| About this task |
Print all of the data exactly, but drop the pictures.

| Data supplied |
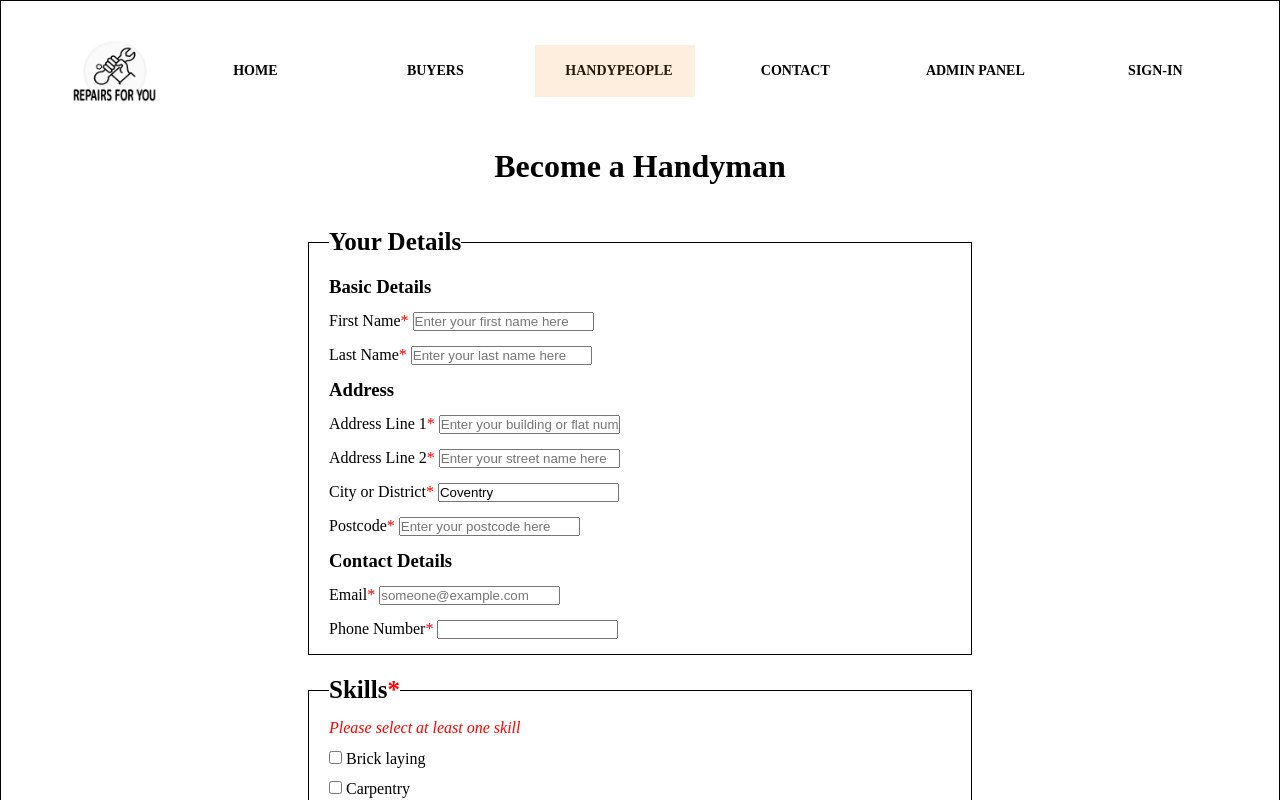
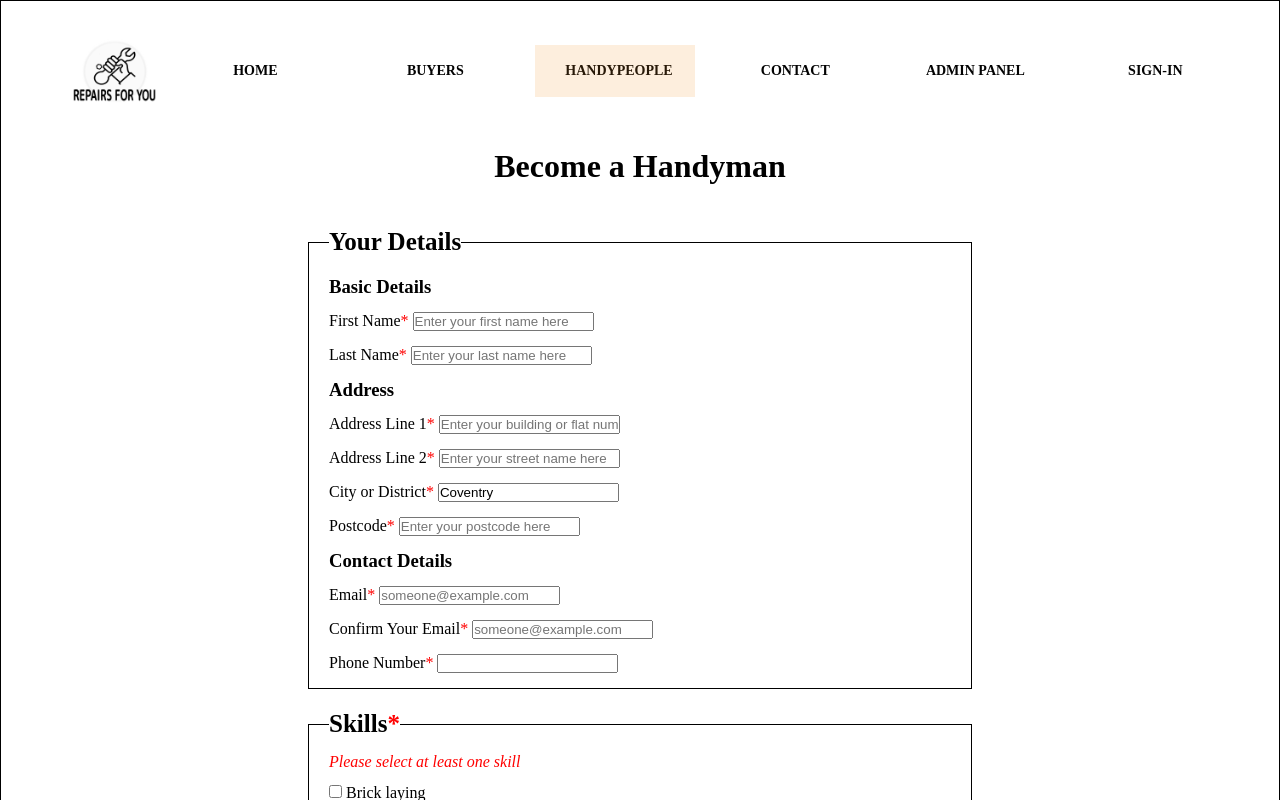
Before and after one commit to Pat-On/repairs_for_you, a React (Create React App) app in the folder client/: page /users/handyman/register in a window 1280 px wide. Shown: the top 800 px of the page. Built offline with nearby package versions, Linux system fonts and the light colour scheme.

Commit message:
Added feature: email verification.

```diff
--- a/client/src/common/js/functions.js
+++ b/client/src/common/js/functions.js
@@ -36,6 +36,9 @@ function getFormErrors(formFields, formId) {
     errors.push(
       "Error: invalid phone format. Please enter a valid phone number."
     );
+  // REQUEST FOR QUOTE
+  // make sure if the user has provided either of estimated man-hour or amount of money for a job
+  //** NOTE: this feature has recieved negative feedback, so needs reviewing
   if (formId === "form-send-quote") {
     // if subject form is RequrestFormQuoteForm, check man-hour and price values
     const manHours = formFields.find((field) => field.name === "man-hours");
@@ -45,6 +48,14 @@ function getFormErrors(formFields, formId) {
     );
     if (noManHourOrPriceProvided)
       errors.push("Please enter your estimated man-hour or  is required.");
+  }
+  // HANDYMAN REGISTRATION
+  // make sure the user has confirmed their email
+  if (formId === "form-add-handyman") {
+    // if subject form is RequrestFormQuoteForm, check man-hour and price values
+    const emails = formFields.filter((field) => field.type === "email");
+    if(emails[0]!==emails[1])
+    errors.push("The emails you entered do not match.");
   }
   return errors;
 }
--- a/client/src/components/Handyman/RegistrationForm/HandymanRegistrationForm.js
+++ b/client/src/components/Handyman/RegistrationForm/HandymanRegistrationForm.js
@@ -45,6 +45,7 @@ const HandymanRegistrationForm = (props) => {
   const [city, setCity] = useState("");
   const [postcode, setPostcode] = useState("");
   const [email, setEmail] = useState("");
+  const [emailConfirm, setEmailConfirm] = useState("");
   const [phoneNumber, setPhoneNumber] = useState("");
   const [selectedSkills, setSelectedSkills] = useState([]);
   const [bio, setBio] = useState("");
@@ -201,6 +202,20 @@ const HandymanRegistrationForm = (props) => {
             />
           </div>
           <div className="input-field">
+            <label htmlFor="email">
+              Confirm Your Email<span className="required">*</span>
+            </label>{" "}
+            <input
+              type="email"
+              id="email"
+              name="email"
+              maxLength={50}
+              required
+              onChange={(event) => setEmailConfirm(event.target.value)}
+              placeholder="someone@example.com"
+            />
+          </div>
+          <div className="input-field">
             <label htmlFor="phone-number">
               Phone Number<span className="required">*</span>
             </label>{" "}
```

| Task answer |
Before and after one commit to Pat-On/repairs_for_you, a React (Create React App) app in the folder client/: page /users/handyman/register in a window 1280 px wide. Shown: the top 800 px of the page. Built offline with nearby package versions, Linux system fonts and the light colour scheme.

Commit message:
Added feature: email verification.

```diff
--- a/client/src/common/js/functions.js
+++ b/client/src/common/js/functions.js
@@ -36,6 +36,9 @@ function getFormErrors(formFields, formId) {
     errors.push(
       "Error: invalid phone format. Please enter a valid phone number."
     );
+  // REQUEST FOR QUOTE
+  // make sure if the user has provided either of estimated man-hour or amount of money for a job
+  //** NOTE: this feature has recieved negative feedback, so needs reviewing
   if (formId === "form-send-quote") {
     // if subject form is RequrestFormQuoteForm, check man-hour and price values
     const manHours = formFields.find((field) => field.name === "man-hours");
@@ -45,6 +48,14 @@ function getFormErrors(formFields, formId) {
     );
     if (noManHourOrPriceProvided)
       errors.push("Please enter your estimated man-hour or  is required.");
+  }
+  // HANDYMAN REGISTRATION
+  // make sure the user has confirmed their email
+  if (formId === "form-add-handyman") {
+    // if subject form is RequrestFormQuoteForm, check man-hour and price values
+    const emails = formFields.filter((field) => field.type === "email");
+    if(emails[0]!==emails[1])
+    errors.push("The emails you entered do not match.");
   }
   return errors;
 }
--- a/client/src/components/Handyman/RegistrationForm/HandymanRegistrationForm.js
+++ b/client/src/components/Handyman/RegistrationForm/HandymanRegistrationForm.js
@@ -45,6 +45,7 @@ const HandymanRegistrationForm = (props) => {
   const [city, setCity] = useState("");
   const [postcode, setPostcode] = useState("");
   const [email, setEmail] = useState("");
+  const [emailConfirm, setEmailConfirm] = useState("");
   const [phoneNumber, setPhoneNumber] = useState("");
   const [selectedSkills, setSelectedSkills] = useState([]);
   const [bio, setBio] = useState("");
@@ -201,6 +202,20 @@ const HandymanRegistrationForm = (props) => {
             />
           </div>
           <div className="input-field">
+            <label htmlFor="email">
+              Confirm Your Email<span className="required">*</span>
+            </label>{" "}
+            <input
+              type="email"
+              id="email"
+              name="email"
+              maxLength={50}
+              required
+              onChange={(event) => setEmailConfirm(event.target.value)}
+              placeholder="someone@example.com"
+            />
+          </div>
+          <div className="input-field">
             <label htmlFor="phone-number">
               Phone Number<span className="required">*</span>
             </label>{" "}
```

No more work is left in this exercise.